_Entries supplied_.
----

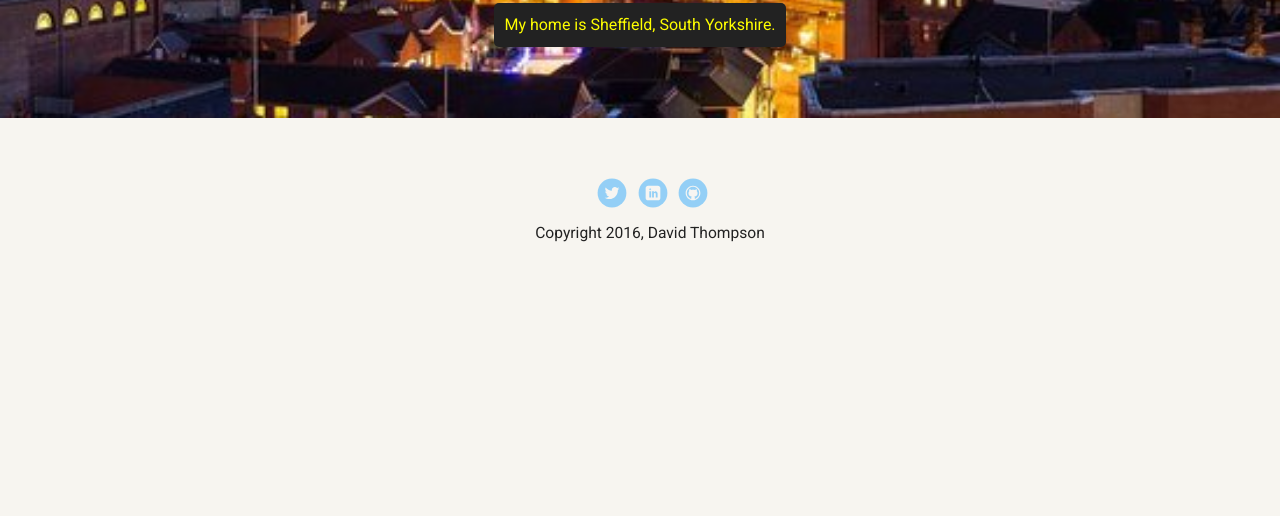
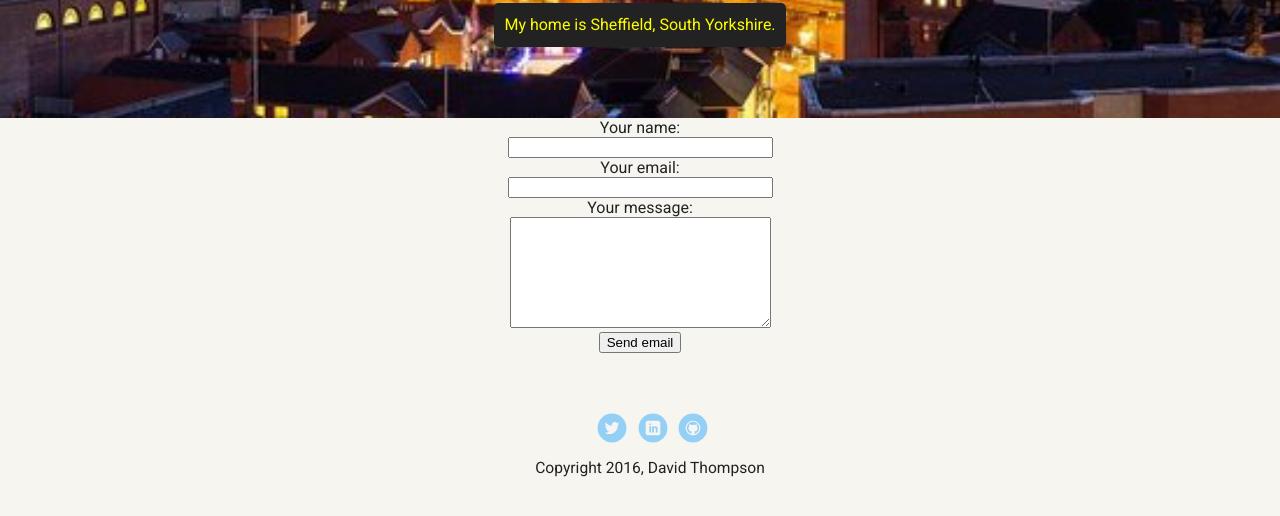
Before and after one commit to daveytee/portfolio_update_v1, a plain HTML site: page contact.html in a window 1280 px wide. Shown: the part 352-868 px from the top of the page. Before the commit the page ends 800 px from the top, so only its background shows below. Drawn offline with Linux system fonts and the light colour scheme; a web font is replaced by a local one.

Commit message:
Updated Project

```diff
--- a/contact.html
+++ b/contact.html
@@ -24,6 +24,24 @@
       <p class="tag location">My home is Sheffield, South Yorkshire.</p>
     </header>
 
+    <section>
+      <form id="contact_form" action="#" method="POST" enctype="multipart/form-data">
+	<div class="row">
+		<label for="name">Your name:</label><br />
+		<input id="name" class="input" name="name" type="text" value="" size="30" /><br />
+	</div>
+	<div class="row">
+		<label for="email">Your email:</label><br />
+		<input id="email" class="input" name="email" type="text" value="" size="30" /><br />
+	</div>
+	<div class="row">
+		<label for="message">Your message:</label><br />
+		<textarea id="message" class="input" name="message" rows="7" cols="30"></textarea><br />
+	</div>
+	<input id="submit_button" type="submit" value="Send email" />
+</form>
+    </section>
+
     <footer>
       <ul>
         <li><a href="https://twitter.com/DaveyTee25" class="social twitter" target="_blank">Twitter</a></li>
```
Also changed, not shown: experience.html (+3 -3 lines), index.html (+2 -2 lines).
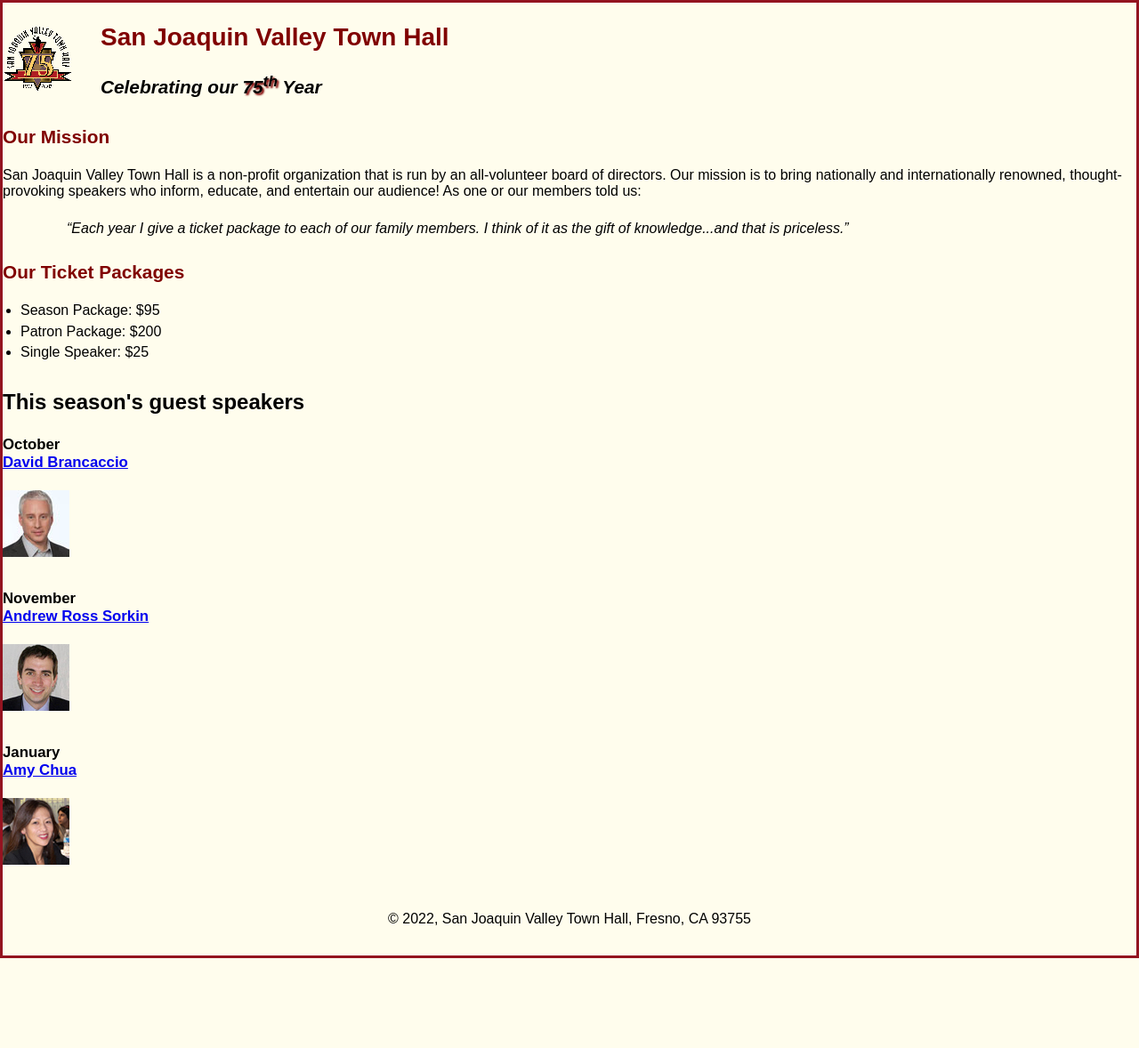
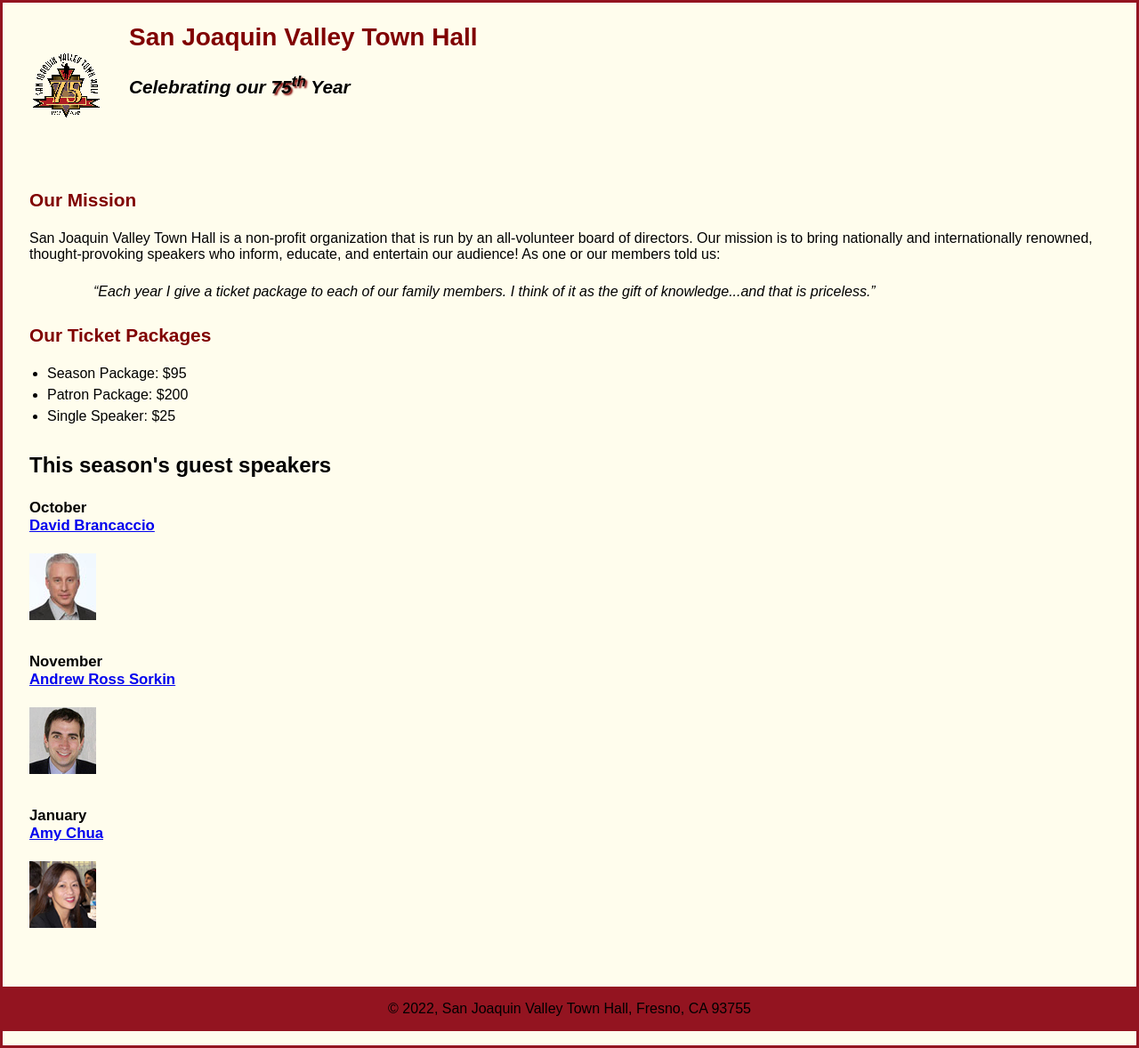
Before and after one commit to cn268/A07, a plain HTML site: page index.html in a window 1280 px wide. Shown: the whole page at 89% size. Before the commit the page ends 1077 px from the top, so only its background shows below. Drawn offline with Linux system fonts and the light colour scheme; files whose address does not match are found by name.

Commit message:
Update c5_main.css

```diff
--- a/A07/A09/styles/c5_main.css
+++ b/A07/A09/styles/c5_main.css
@@ -4,6 +4,13 @@
 }
 
 /* the styles for the elements */
+* {
+}
+
+header {
+	bottom-border: 3px solid #931420;
+	padding: 0 0 1.5em 2em;
+}
 body {
 	font-family: Arial, Helvetica, sans-serif;
 	font-size: 100%;
@@ -22,15 +29,14 @@ a:focus, a:hover {
 header h2 {
 	font-size: 175%;
 	color: var(--global-color-1);
-	text-indent: 30px;
 }
 header h3 {
 	font-size: 130%;
 	font-style: italic;
-	text-indent: 30px;
 }
 header img {
 	float: left;
+	padding: 30px 30px 0 0;
 }
 .shadow {
 	text-shadow: 2px 2px 2px var(--global-color-1);
@@ -38,10 +44,13 @@ header img {
 /* the styles for the main content */
 main {
 	clear: left;
+	padding: 30px 30px;
 }
 main h1 {
 	font-size: 150%;
 	padding: .3em 0;
+	top-border: 3px solid #931420;
+	bottom-border: 3px solid #931420;
 }
 main h2 {
 	color: var(--global-color-1);
@@ -70,6 +79,10 @@ main li {
 }
 
 /* the styles for the footer */
+footer {
+	background-color: #931420;
+	font-color: white;
+}
 footer p {
 	text-align: center;
 	padding: 1em 0;
```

----

_What you have to do_. Identify the lines in the entries that hold "message" and return each one.

_Solution to this problem_.
Commit message:
+		<label for="message">Your message:</label><br />
+		<textarea id="message" class="input" name="message" rows="7" cols="30"></textarea><br />
Commit message:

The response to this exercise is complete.